In the third quarter of 2019, the average working week per job was 31.1 hours, but by the end of September last year, the average working week had fallen to 27.5 hours. ‘This reduction is due to furloughed employees not working any hours’, the ONS said.

During the third quarter of 2020, total hours worked dropped in every industry except the finance and services industry when compared with the same quarter the previous year.

On the jobs front, the ONS said the number of people employed was down 0.8 per cent in the third quarter year-on-year.

Looking ahead, Mr Archer said: ‘The hope is that the successful roll-out of the Covid-19 vaccines over the coming months fuels a significant boost to business confidence and willingness to invest, with favourable implications for productivity.’

Detailed view: What’s been holding back Britain’s productivity?
Howard Archer, chief economist of the EY Item Club, said: ‘Part of the UK’s ‘productivity puzzle’ has undoubtedly been that low wage growth has increased the attractiveness of employment for companies. This helped employment to hold up well during the 2008/9 downturn and to pick up as growth returned.

‘It also appears that, given the uncertain economic and political outlook in recent years, many companies took on labour rather than committing to costly and difficult-to-reverse investment. The low cost and flexibility of labour relative to capital has certainly supported employment over investment.

‘Extended uncertainties over the future of the UK-EU trading relationship caused companies to limit their investment with implications for productivity.’

He added: ‘There are a number of structural factors that may have negatively affected productivity.

‘Many of the new jobs that have been created in recent years are in less-skilled, low-paid sectors where productivity is limited.

‘A report by the NIESR and the Joseph Rowntree Foundation in 2018 concluded that productivity is particularly poor in low-paid jobs in the UK compared with other major economies, lagging up to 20-30% behind similar roles in Germany, France and the US.

‘Similarly, ONS analysis has concluded that much of the slowdown in UK productivity has been due to the changing composition of the UK economy with workers moving from more (such as mining) to less efficient sectors (food & catering).

‘The Bank of England’s chief economist has also argued that the UK’s productivity problem has been influenced by an unusually wide gap between Britain’s most productive firms and the much longer tail of its least productive companies.

‘He has suggested this is a consequence of a ‘diffusion’ problem with the UK relatively poor at transferring technology and know-how.

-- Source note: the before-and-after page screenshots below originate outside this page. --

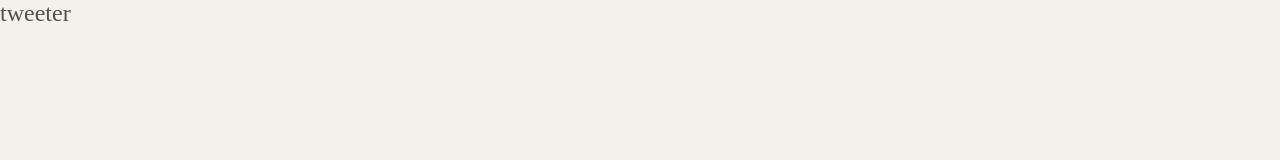
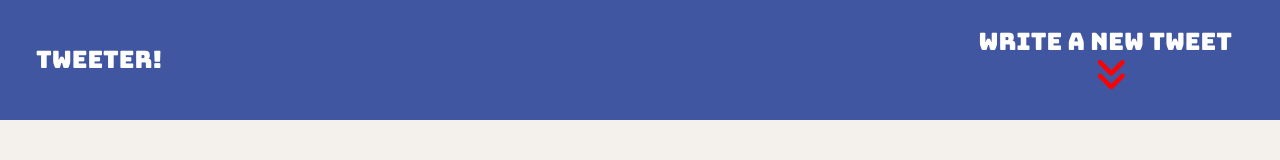
Before and after one commit to ClintasaurusRex/tweeter, a website: page public/index.html in a window 1280 px wide. Drawn offline with nearby package versions, Linux system fonts and the light colour scheme.

Commit message:
Adding CSS

```diff
--- a/public/index.html
+++ b/public/index.html
@@ -1,29 +1,52 @@
 <!DOCTYPE html>
 <html lang="en">
+
 <head>
   <!-- Meta Information -->
   <title>Tweeter - Home Page</title>
 
   <!-- External CSS -->
-    <link rel="stylesheet" href="https://cdnjs.cloudflare.com/ajax/libs/normalize/8.0.1/normalize.min.css" type="text/css" />
+  <link rel="stylesheet" href="https://cdnjs.cloudflare.com/ajax/libs/normalize/8.0.1/normalize.min.css"
+    type="text/css" />
+  <!-- custom fonts -->
+  <link rel="preconnect" href="https://fonts.googleapis.com">
+  <link rel="preconnect" href="https://fonts.gstatic.com" crossorigin>
+  <link
+    href="https://fonts.googleapis.com/css2?family=Bungee&family=Source+Sans+3:ital,wght@0,200..900;1,200..900&display=swap"
+    rel="stylesheet">
+
+  <link rel="stylesheet" href="https://cdnjs.cloudflare.com/ajax/libs/font-awesome/6.5.2/css/all.min.css"
+    integrity="sha512-SnH5WK+bZxgPHs44uWIX+LLJAJ9/2PkPKZ5QiAj6Ta86w+fsb2TkcmfRyVX3pBnMFcV7oQPJkl9QevSCWr3W6A=="
+    crossorigin="anonymous" referrerpolicy="no-referrer" />
 
   <!-- App CSS -->
   <link rel="stylesheet" href="/styles/layout.css" type="text/css" />
+
+  <!-- nav CSS -->
+  <link rel="stylesheet" href="/styles/nav.css" type="text/css" />
 
   <!-- External JS -->
   <script src="https://ajax.googleapis.com/ajax/libs/jquery/3.4.1/jquery.min.js"></script>
 
   <!-- App JS -->
   <script type="text/javascript" src="/scripts/client.js"></script>
+
+
 </head>
 
 <body>
   <!-- Top nav bar (fixed) -->
   <nav>
-      <span>tweeter</span>
+    <span class="tweet-text">TWEETER!</span>
+    <div class="write-text">
+      <span>Write a new tweet</span>
+      <i class="fas fa-angle-double-down"></i>
+    </div>
   </nav>
+
 
   <!-- Page-specific (main) content here -->
   <main class="container"></main>
 </body>
+
 </html>
--- a/public/styles/layout.css
+++ b/public/styles/layout.css
@@ -18,6 +18,7 @@
   color: #545149;
   background-color: #f4f1ec;
   font-size: 24px;
+  font-family: 'Source Sans 3', sans-serif;
 }
 
 /*
--- /dev/null
+++ b/public/styles/nav.css
@@ -0,0 +1,27 @@
+nav {
+  height: 120px;
+  background-color: #4056A1;
+  color: #FFFFFF;
+  width: 100%;
+  padding: 0 1.5em;
+  display: flex;
+  justify-content: space-between;
+  align-items: center;
+}
+nav .tweet-text {
+  font-family: "Bungee", sans-serif;
+  display: inline-block;
+}
+nav .write-text {
+  display: flex;
+  flex-direction: column;
+  align-items: center;
+  font-family: "Bungee", sans-serif;
+}
+nav .write-text span {
+  margin-right: 0.5em;
+}
+nav .write-text i {
+  font-size: 1.5em;
+  color: red;
+}
```
Also changed, not shown: server/data-files/initial-tweets.json (+5 -5 lines), 1 other file. Lines whose indentation alone changed are shown as unchanged.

‘In addition, there has been concern about the impact of so-called ‘zombie’ companies that have been helped to keep going through very low interest rates.’